● **Aim of the task**
Copy each line that contains the string "PARSE", taking them from the material.

● **Data records**
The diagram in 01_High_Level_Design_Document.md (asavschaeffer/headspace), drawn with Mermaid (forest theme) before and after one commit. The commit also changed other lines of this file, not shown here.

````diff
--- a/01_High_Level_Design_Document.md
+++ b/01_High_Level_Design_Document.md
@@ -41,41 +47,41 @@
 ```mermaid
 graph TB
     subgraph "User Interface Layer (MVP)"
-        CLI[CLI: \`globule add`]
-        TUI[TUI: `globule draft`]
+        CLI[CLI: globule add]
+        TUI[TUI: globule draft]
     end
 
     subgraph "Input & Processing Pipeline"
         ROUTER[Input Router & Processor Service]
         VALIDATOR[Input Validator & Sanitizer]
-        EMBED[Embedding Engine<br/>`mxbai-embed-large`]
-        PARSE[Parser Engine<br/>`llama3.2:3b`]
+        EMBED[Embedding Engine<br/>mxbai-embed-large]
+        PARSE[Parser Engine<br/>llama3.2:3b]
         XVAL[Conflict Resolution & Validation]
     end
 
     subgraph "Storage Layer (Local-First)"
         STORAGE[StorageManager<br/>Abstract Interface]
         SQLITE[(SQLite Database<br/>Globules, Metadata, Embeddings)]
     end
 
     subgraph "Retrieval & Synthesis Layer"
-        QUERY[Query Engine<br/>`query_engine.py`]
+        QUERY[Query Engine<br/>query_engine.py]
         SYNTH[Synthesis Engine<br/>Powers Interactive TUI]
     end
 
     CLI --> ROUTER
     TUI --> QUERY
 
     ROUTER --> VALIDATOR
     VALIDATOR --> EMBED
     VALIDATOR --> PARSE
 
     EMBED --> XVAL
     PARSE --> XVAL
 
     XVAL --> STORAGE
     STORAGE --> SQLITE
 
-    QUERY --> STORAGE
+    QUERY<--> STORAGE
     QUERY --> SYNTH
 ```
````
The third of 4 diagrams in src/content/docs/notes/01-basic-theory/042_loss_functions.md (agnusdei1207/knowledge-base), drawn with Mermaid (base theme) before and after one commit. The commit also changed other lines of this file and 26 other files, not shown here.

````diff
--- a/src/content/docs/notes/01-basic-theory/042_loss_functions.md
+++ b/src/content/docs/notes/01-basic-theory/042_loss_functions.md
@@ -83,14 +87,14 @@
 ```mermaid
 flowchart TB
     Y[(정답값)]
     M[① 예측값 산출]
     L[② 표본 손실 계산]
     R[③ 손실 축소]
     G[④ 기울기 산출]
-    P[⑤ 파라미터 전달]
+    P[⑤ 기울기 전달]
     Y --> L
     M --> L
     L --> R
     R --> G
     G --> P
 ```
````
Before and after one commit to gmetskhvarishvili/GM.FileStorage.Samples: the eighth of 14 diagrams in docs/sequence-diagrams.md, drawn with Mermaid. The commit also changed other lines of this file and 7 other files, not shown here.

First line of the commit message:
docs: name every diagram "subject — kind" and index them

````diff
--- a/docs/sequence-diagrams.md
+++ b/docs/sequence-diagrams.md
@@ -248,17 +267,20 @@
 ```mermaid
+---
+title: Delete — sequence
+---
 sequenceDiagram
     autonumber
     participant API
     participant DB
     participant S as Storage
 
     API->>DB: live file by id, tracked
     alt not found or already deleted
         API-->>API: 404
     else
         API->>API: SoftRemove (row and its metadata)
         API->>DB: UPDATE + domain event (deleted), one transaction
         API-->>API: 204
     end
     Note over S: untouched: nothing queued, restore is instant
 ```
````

● **Answer below**
-        PARSE[Parser Engine<br/>`llama3.2:3b`]
+        PARSE[Parser Engine<br/>llama3.2:3b]
     VALIDATOR --> PARSE
     PARSE --> XVAL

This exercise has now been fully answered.